You have no need of your own place when you're a junior in banking. "Some people live with their parents and don't pay rent," says the private equity junior. "Don't spend cash on rent and always opt for sharing because if you're junior you're not going to see your flatmate much anyway," says the associate. "I only pay £900 a month with a marina view and yet I only live 10 minutes from Bank Station and within walking distance of Canary Wharf. If I lived alone in Canary Wharf or in West London, I'd be paying £1.3k to £1.5k+. Instead, I save the majority of my cash."
If you work past 8pm (although this is getting later), most banks will still allow you to expense a dinner. There are tales of people getting free lobster and steak using this method. If you work past 9pm, you can also get a free taxi home.
"I used to attend Bloomberg events so I could eat dinner when I had no money," says one ex-structurer.
There's nothing wrong with spending money, but spend it on things you'll appreciate. "I don't do careless buys," says the associate. "I love my watches and will spend £3k+ on one, but I wouldn't go for an £800 custom made suit."
Now that banks are enforcing time out of the office, juniors are compelled to take holidays. "Opt for long holidays," advises the associate. "Tickets are more expensive to Asia compared to Ibiza but you have better hotels, amazing food and good nightlife at a fraction of the cost. Or you can always choose Greece, which is much more beautiful than Spain/Italy/France and way cheaper."
"I shop at the low cost food stores," says the structurer. "At Asda [the UK version of Walmart], you can get 1kg of halal chicken for £6. - That's really good when you're training on a budget."
"I buy smart casual clothes that I can wear out and to work," says the structurer. "I buy Gap trousers for £30 and pay £10 to have them tailored so that they fit better. The fit makes your appearance much smarter and this works out much better than buying expensive clothes off the peg."
It's hard to do a side job if you're already working an 80-hour week, but some juniors seem to manage it. "You can earn extra money using your skills," says the structurer. "It might be tutoring, building a website, translating, or offering sports coaching. Never offer to do something for free."
One more senior M&A banker says he always use loyalty cards to buy his coffees. The private equity junior says he always uses vouchers when eating out.
A rates sales analyst says he saves money by not having a broadband connection in his house. "I have unlimited internet on my phone, which I use for most things. If I do need to use my laptop I simply tether my phone and use that connection which is more than sufficient."
Finally, most of the young bankers we spoke to were busy maximizing the returns on the money they saved. "Invest your money and go for home runs," says the associate. "We started in 2012, when markets were lower and were able to double or triple our money.
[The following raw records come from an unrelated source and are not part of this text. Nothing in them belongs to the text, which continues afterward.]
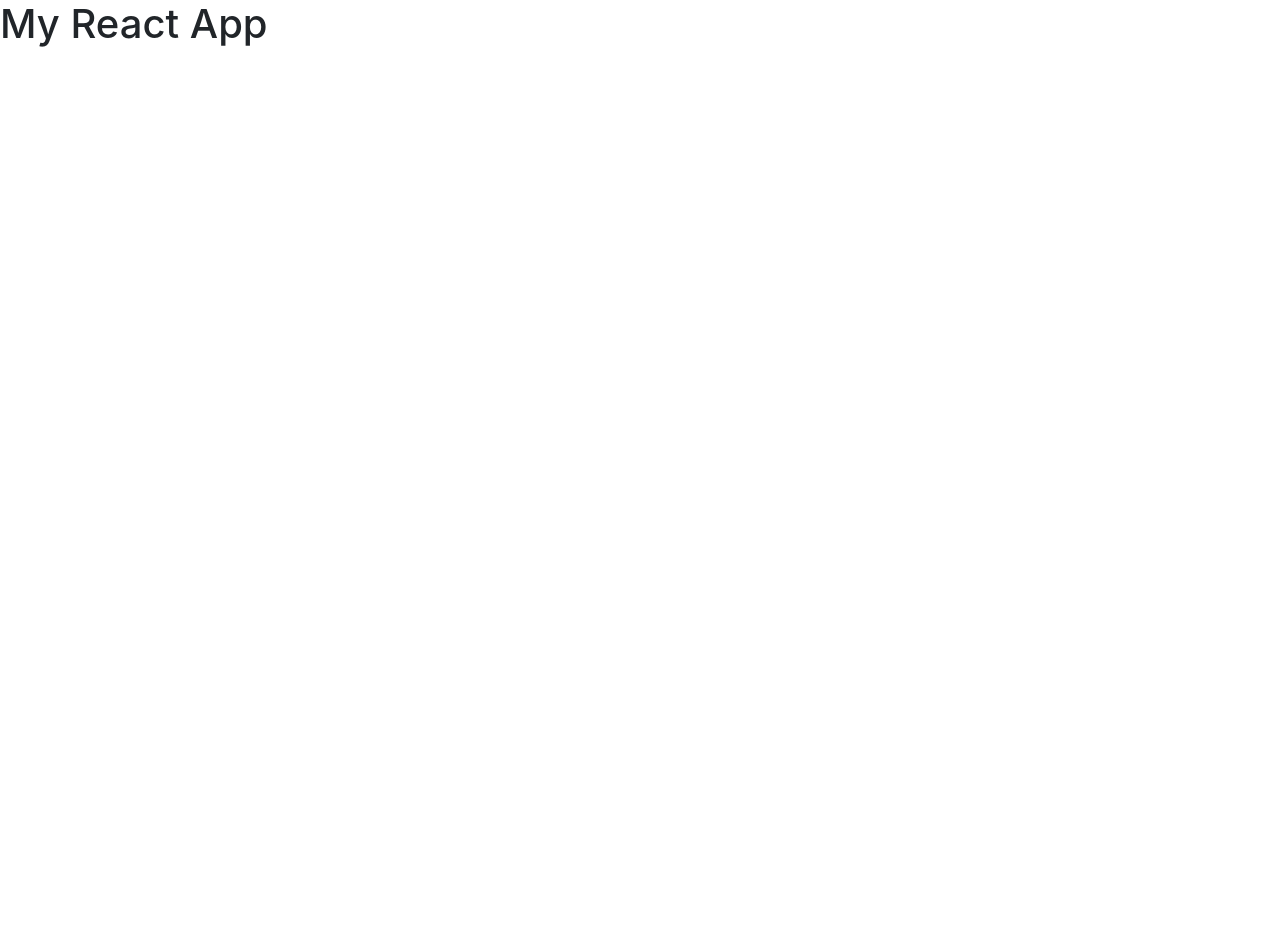
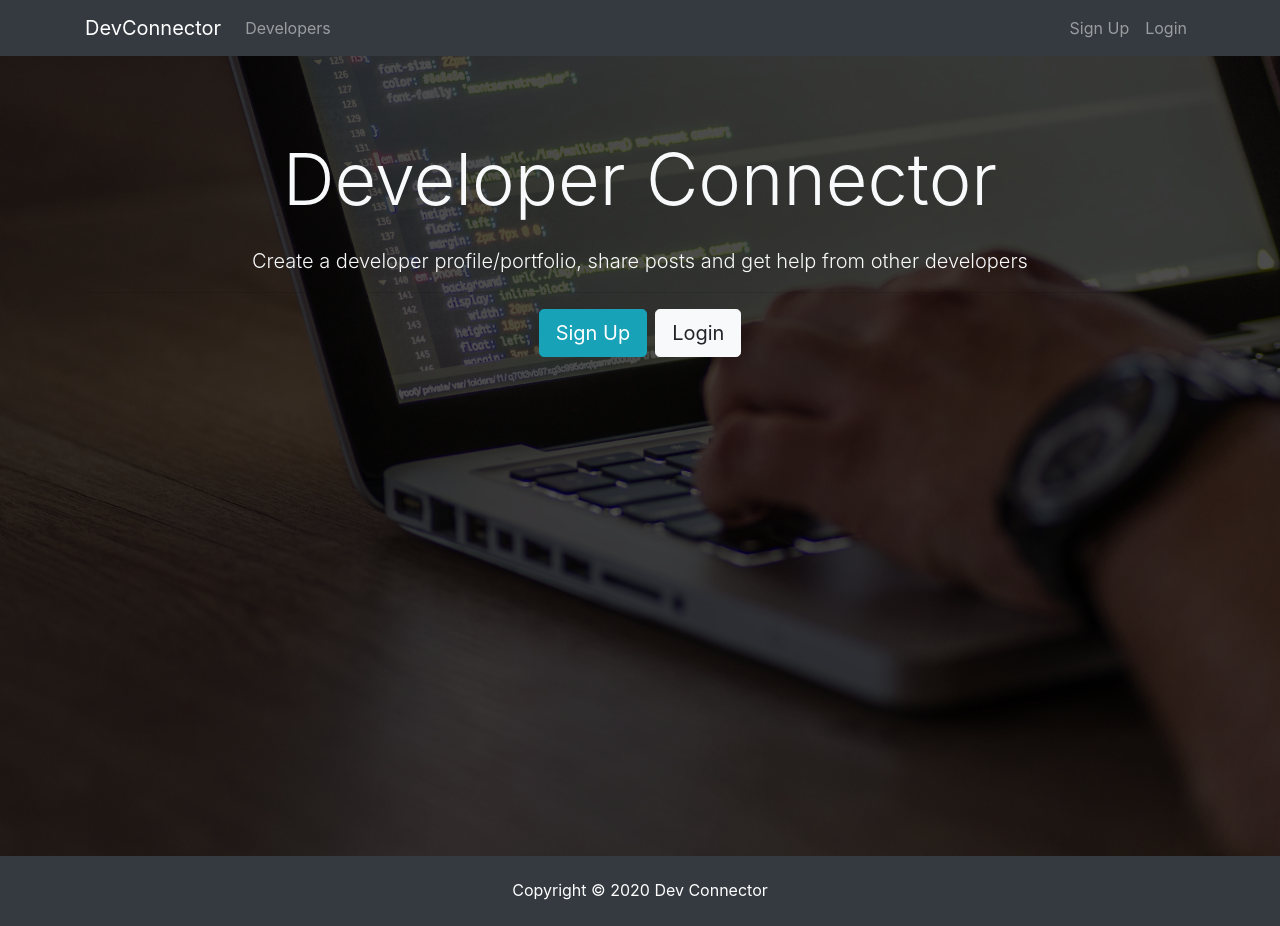
Before and after one commit to MaliJetal/MERN-APP, a React (Create React App) app in the folder client/: page / in a window 1280 px wide. Before the commit the page ends 800 px from the top, so only its background shows below. Built offline with nearby package versions, Linux system fonts and the light colour scheme.

Commit message:
Setup Login/Register Routes

```diff
--- a/client/package.json
+++ b/client/package.json
@@ -8,6 +8,7 @@
     "@testing-library/user-event": "^12.1.10",
     "react": "^17.0.1",
     "react-dom": "^17.0.1",
+    "react-router-dom": "^5.2.0",
     "react-scripts": "4.0.0",
     "web-vitals": "^0.2.4"
   },
@@ -17,7 +18,7 @@
     "test": "react-scripts test",
     "eject": "react-scripts eject"
   },
-  "proxy" : "http://localhost:3000",
+  "proxy": "http://localhost:3000",
   "eslintConfig": {
     "extends": [
       "react-app",
--- a/client/src/App.js
+++ b/client/src/App.js
@@ -1,12 +1,27 @@
+import React, {Component} from 'react';
+import {BrowserRouter as Router, Route} from 'react-router-dom';
+
 import './App.css';
+
+import Navbar from './components/layout/Navbar';
+import Footer from './components/layout/Footer';
+import Landing from './components/layout/Landing';
+import Login from './components/auth/Login';
+import Register from './components/auth/Register';
 
 function App() {
   return (
-    <div className="App">
-      <header className="App-header">
-       <h1>My React App</h1>
-      </header>
-    </div>
+    <Router>
+      <div className="App">
+        <Navbar />
+        <Route exact path = '/' component={Landing} />
+        <div className="container">
+          <Route exact path = '/Login' component = {Login} />
+          <Route exact path = '/Register' component = {Register} />
+        </div>
+        <Footer />
+      </div>
+    </Router>
   );
 }
 
--- /dev/null
+++ b/client/src/components/auth/Login.js
@@ -0,0 +1,12 @@
+import React, { Component } from 'react';
+
+class Login extends Component {
+  render() {
+    return (
+      <div>
+        <h1>Login</h1>
+      </div>
+    )
+  }
+}
+export default Login;
--- /dev/null
+++ b/client/src/components/auth/Register.js
@@ -0,0 +1,12 @@
+import React, { Component } from 'react'
+
+class Register extends Component {
+  render() {
+    return (
+      <div>
+        <h1>Register</h1>
+      </div>
+    )
+  }
+}
+export default Register;
--- /dev/null
+++ b/client/src/components/layout/Footer.js
@@ -0,0 +1,9 @@
+import React from 'react'
+
+export default function Footer() {
+  return (
+    <footer className="bg-dark text-white mt-5 p-4 text-center">
+      Copyright &copy; {new Date().getFullYear()} Dev Connector
+    </footer>
+  )
+}
--- /dev/null
+++ b/client/src/components/layout/Landing.js
@@ -0,0 +1,26 @@
+import React, { Component } from 'react';
+import {Link} from 'react-router-dom';
+
+class Landing extends Component {
+  render() {
+    return (
+      <div className="landing">
+        <div className="dark-overlay landing-inner text-light">
+          <div className="container">
+            <div className="row">
+              <div className="col-md-12 text-center">
+                <h1 className="display-3 mb-4">Developer Connector </h1>
+                <p className="lead"> Create a developer profile/portfolio, share posts and get help from other developers</p>
+                <hr />
+                <Link to="/register" className="btn btn-lg btn-info mr-2">Sign Up</Link>
+                <Link to="/login" className="btn btn-lg btn-light">Login</Link>
+              </div>
+            </div>
+          </div>
+        </div>
+      </div>
+    )
+  }
+}
+
+export default Landing;
--- /dev/null
+++ b/client/src/components/layout/Navbar.js
@@ -0,0 +1,38 @@
+import React, { Component } from 'react';
+import {Link} from 'react-router-dom';
+
+class Navbar extends Component {
+  render() {
+    return (
+      <nav className="navbar navbar-expand-sm navbar-dark bg-dark mb-4">
+        <div className="container">
+          <Link className="navbar-brand" to="/">DevConnector</Link>
+          <button className="navbar-toggler" type="button" data-toggle="collapse" data-target="#mobile-nav">
+            <span className="navbar-toggler-icon"></span>
+          </button>
+
+          <div className="collapse navbar-collapse" id="mobile-nav">
+            <ul className="navbar-nav mr-auto">
+              <li className="nav-item">
+                <a className="nav-link" href="profiles.html"> Developers
+            </a>
+              </li>
+            </ul>
+
+            <ul className="navbar-nav ml-auto">
+              <li className="nav-item">
+                <Link className="nav-link" to="/register">Sign Up</Link>
+              </li>
+              <li className="nav-item">
+                <Link className="nav-link" to="/login">Login</Link>
+              </li>
+            </ul>
+          </div>
+        </div>
+      </nav>
+
+    )
+  }
+}
+
+export default Navbar;
```
Also changed, not shown: 1 other file (tests, documents, lock files or other folders).
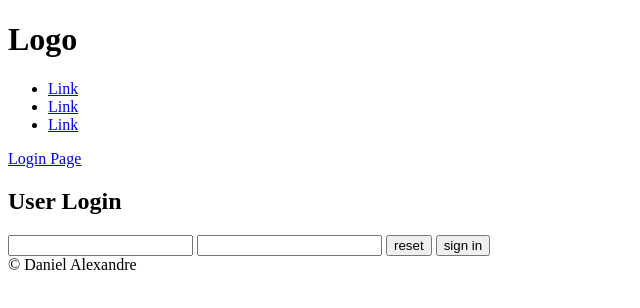
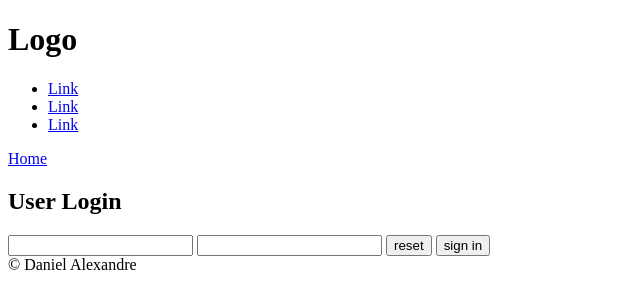
Before and after one commit to Danie1Alexandre/Basic-HTML-Fundamentals, a plain HTML site: page loginpage.html in a window 1280 px wide. Shown: the full height of the page, 0-640 px from the left. Drawn offline with Linux system fonts and the light colour scheme.

Commit message:
Home add

```diff
--- a/loginpage.html
+++ b/loginpage.html
@@ -15,7 +15,7 @@
                 <li><a href="https://www.google.se/" target="_blank">Link</a></li>
             </ul>
         </nav>
-        <a href="index.html">Login Page</a>
+        <a href="index.html">Home</a>
     </header>
     <main>
         <h2>User Login</h2>
```
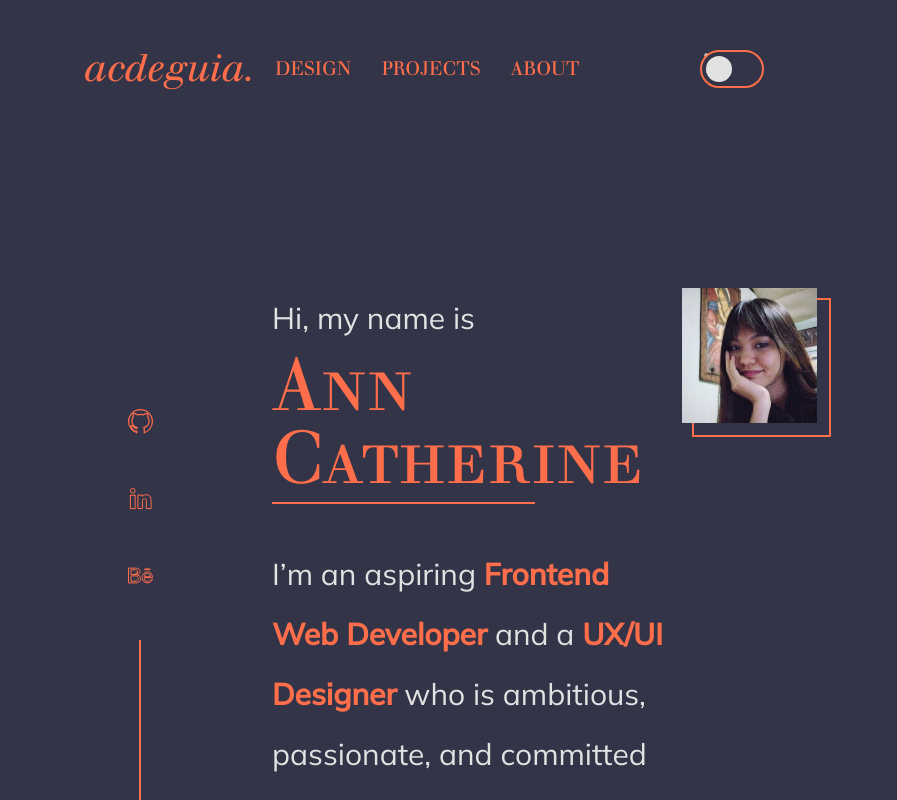
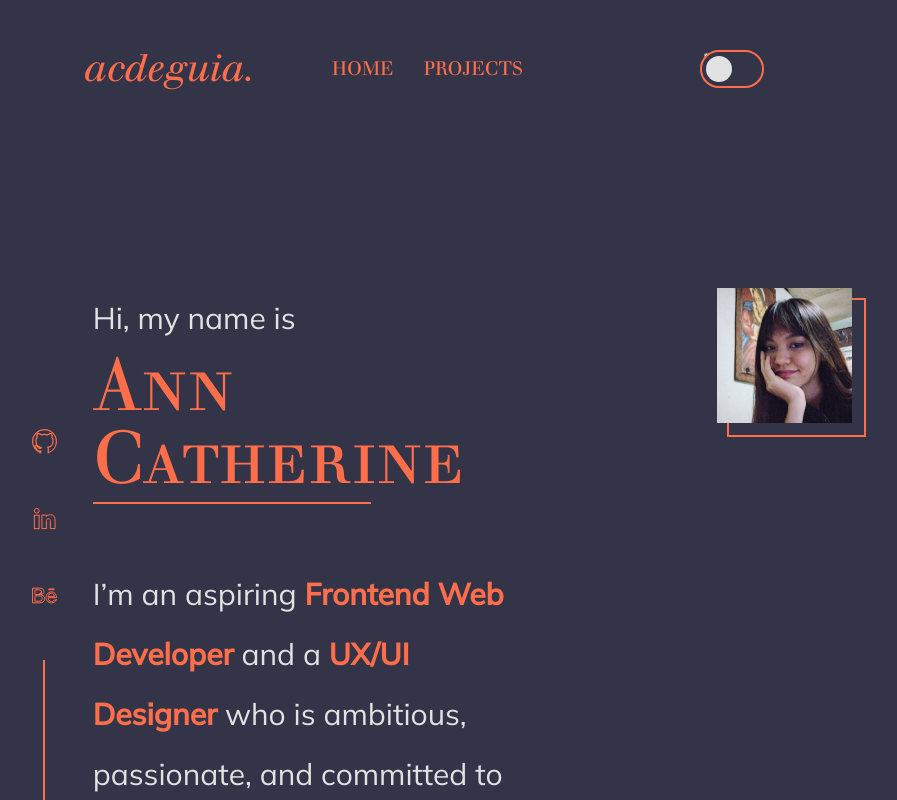
Before and after one commit to acdeguia/acdeguia-portfolio, a React (Create React App) app in the folder portfolio/: page / in a window 1280 px wide. Shown: the top 800 px of the page, without its empty margins (216-1113 px from the left). Built offline with nearby package versions, Linux system fonts and the light colour scheme.

Commit message:
Installed router

```diff
--- a/portfolio/package.json
+++ b/portfolio/package.json
@@ -8,6 +8,7 @@
     "@testing-library/user-event": "^13.5.0",
     "react": "^18.2.0",
     "react-dom": "^18.2.0",
+    "react-router-dom": "^6.14.0",
     "react-scripts": "5.0.1",
     "web-vitals": "^2.1.4"
   },
--- a/portfolio/src/App.js
+++ b/portfolio/src/App.js
@@ -1,3 +1,5 @@
+import { BrowserRouter as Router, Routes, Route } from "react-router-dom";
+
 import Header from "./components/Header";
 import Hero from "./components/Hero";
 import Skills from "./components/Skills";
--- a/portfolio/src/components/Footer.js
+++ b/portfolio/src/components/Footer.js
@@ -1,6 +1,6 @@
 function Footer() {
     return (
-        <footer className="footer">
+        <footer className="footer flex container">
             <p>deguia.anncatherine@gmail.com</p>
         </footer>
     )
--- a/portfolio/src/components/Header.js
+++ b/portfolio/src/components/Header.js
@@ -3,9 +3,8 @@ function Header() {
     <header className="header">
       <p className="logo">acdeguia.</p>
       <ul className="header-li">
-        <li>DESIGN</li>
+        <li>HOME</li>
         <li>PROJECTS</li>
-        <li>ABOUT</li>
       </ul>
       <label className="switch">
         <input type="checkbox" id="dark-light__mode" />
--- a/portfolio/src/components/Hero.js
+++ b/portfolio/src/components/Hero.js
@@ -1,8 +1,5 @@
-import verticalLine from "../assets/vertical-line.png";
 import myImage from "../assets/myImage.png";
 import arrowHead from "../assets/arrow-head.png";
-import arrowTail from "../assets/arrow-tail.png";
-
 import githubicon from "../assets/github.svg";
 import linkedinicon from "../assets/linkedin.svg";
 import behanceicon from "../assets/behance.svg";
@@ -10,6 +7,7 @@ import behanceicon from "../assets/behance.svg";
 function Hero() {
   return (
     <section className="container hero-section">
+      <div className="hero_gap flex">
         <div className="left-main">
           <div className="social-media_links">
             <ul>
@@ -48,7 +46,6 @@ function Hero() {
 
         <div className="main-hero_right">
           <div className="image-container">
-
             <div className='box-style'></div>
             <img className="myImg" src={myImage} alt="myimage" />
           </div>
@@ -58,6 +55,7 @@ function Hero() {
             <img src={arrowHead} alt="arrow" />
           </div>
         </div>
+      </div>
     </section>
   );
 }
--- a/portfolio/src/components/MoreInfo.js
+++ b/portfolio/src/components/MoreInfo.js
@@ -3,19 +3,15 @@ import { moreProjects } from "../data/projects";
 function MoreInfo() {
   return (
     <section className="container moreInfo-section">
-      <h2 className="header_2">Design and Coding Projects</h2>
+      <h2 className="header_2">More Info & projects</h2>
       <p>
-        My web developer journey began with my pursuit of a bachelor’s degree in
-        Computer Science. From a young age, I have always felt a spark of
-        curiosity and passion for the field. The inner drive motivates me to
-        continuously push myself to learn & grow. I am deeply committed to
-        personal and professional development, constantly seeking opportunities
-        to expand my knowledge and skills.
+
+      I started my journey as a web developer when I decided to study Computer Science in college. I've always been super interested in this stuff since I was a kid. I'm always curious and passionate about it, which makes me keep learning and getting better. I'm totally dedicated to growing as a person and in my career, always trying to find ways to learn more and improve my skills. My projects aren't flawless, but they are driven by my curiosity to learn new tools and tech. I've spent tons of hours designing, developing, and refining these projects, and they've really helped me improve my skills and knowledge.
       </p>
       <div className="moreProj-container">
         {moreProjects.map((project) => (
           <div>
-            <img src={project.src} alt="{project.name}" />
+            <img className="zoomable-image" src={project.src} alt="{project.name}" />
             <div className="more-proj-desc flex">
               <p>{project.name}</p>
               <ul className="flex demo-links">
--- a/portfolio/src/components/Projects.js
+++ b/portfolio/src/components/Projects.js
@@ -11,7 +11,7 @@ function Projects() {
             key={project.id}
           >
             <div className="image-container">
-              <img src={project.src} alt={project.name} />
+              <img className="zoomable-image" src={project.src} alt={project.name} />
               <div
                 className={`proj-box-style${
                   project.id % 2 === 0 ? "Even" : "Odd"
@@ -24,7 +24,9 @@ function Projects() {
                   <div>
                     <h3>{project.name}</h3>
                     <p>{project.description}</p>
-                    <a className='demo-link' href={project.link}>Behance ↗</a>
+                    <a className="demo-link" href={project.link}>
+                      Behance ↗
+                    </a>
                   </div>
                 ) : (
                   <div>
@@ -32,10 +34,14 @@ function Projects() {
                     <p>{project.description}</p>
                     <ul className="flex demo-links">
                       <li>
-                <a className="demo-link" href={project.link}>Live ↗</a>
+                        <a className="demo-link" href={project.link}>
+                          Live ↗
+                        </a>
                       </li>
                       <li>
-                <a className="demo-link" href={project.link2}>Github ↗</a>
+                        <a className="demo-link" href={project.link2}>
+                          Github ↗
+                        </a>
                       </li>
                     </ul>
                   </div>
--- a/portfolio/src/components/Skills.js
+++ b/portfolio/src/components/Skills.js
@@ -13,6 +13,10 @@ function Skills() {
                         </div>
                     ))}
                 </div>
+                <center>
+                    <br /><br /><br /><br />
+                    <div>pagination conatiner</div>
+                </center>
             </div>
         </section>
     )
--- a/portfolio/src/index.css
+++ b/portfolio/src/index.css
@@ -303,7 +303,11 @@ input:checked + .slider:before {
 /* HERO STYLES */
 
 .hero-section {
-  margin: 150px 0;
+  align-items: center;
+  justify-content: center;
+  margin: 150px 0 250px 0;
+
+  flex-direction: column;
 }
 
 .social-media_links {
@@ -338,18 +342,18 @@ input:checked + .slider:before {
 
 .hero-main {
   flex-direction: column;
-  gap: 50px;
+  gap: 70px;
 }
 
-.left-main {
-  gap: 76px;
+.hero_gap {
+  gap: 200px;
 }
 
 .hero-main p {
   font-size: 30px;
   font-family: Mulish;
   line-height: 60px;
-  max-width: 660px;
+  max-width: 900px;
 }
 
 .hero-main h1 {
@@ -357,6 +361,7 @@ input:checked + .slider:before {
   font-family: "Justus Versalitas";
   color: var(--heading-color);
 }
+
 
 .btn {
   border-radius: 2px;
@@ -378,7 +383,6 @@ input:checked + .slider:before {
   background-color: var(--heading-color);
   color: var(--bg-color);
 }
-
 
 
 .box-style {
@@ -471,12 +475,14 @@ input:checked + .slider:before {
   position: relative;
 }
 
-/* .App {
-  max-width: 1800px;
-  justify-content: center;
-} */
+.zoomable-image {
+  transition: transform 0.3s;
+}
 
-/* skills section styles */
+.zoomable-image:hover {
+  transform: scale(1.05);
+}
+
 
 .carousel-container {
   max-width: 1054px;
@@ -609,7 +615,7 @@ cursor: pointer;
   height: 1px;
   border-radius: 4px;
   background-color: var(--heading-color);
-  bottom: 0;
+  bottom: -5px;
   left: 0;
   transform-origin: right;
   transform: scaleX(0);
@@ -624,8 +630,9 @@ cursor: pointer;
 /* more info styles */
 
 .moreInfo-section {
-  padding: 120px 0;
+  padding: 80px 0;
   align-items: center;
+  margin-bottom: 100px;
 }
 
 .moreInfo-section > p {
@@ -672,3 +679,18 @@ font-family: Mulish;
 color: var(--primary-color);
 margin-top: 50px;
 }
+
+
+/* footer styles */
+
+.footer{
+  justify-content: center;
+  align-items: center;
+  border-top: 1px solid var(--heading-color);
+  max-width: 1120px;
+  margin: auto;
+  font-family: "Justus Versalitas";
+  color: var(--heading-color);
+  font-size: 30px;
+  padding: 40px 0;
+}
```
Also changed, not shown: portfolio/public/logo512.png (deleted), 1 other file (tests, documents, lock files or other folders). Lines whose indentation alone changed are shown as unchanged.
It's more difficult now that markets are sky high."
"We invest additional money in peer-to-peer lending platforms to get higher interest rates and our boost disposable income," adds the private equity junior. "We also make use of tax-free ISA accounts and use them to buy index trackers and stocks."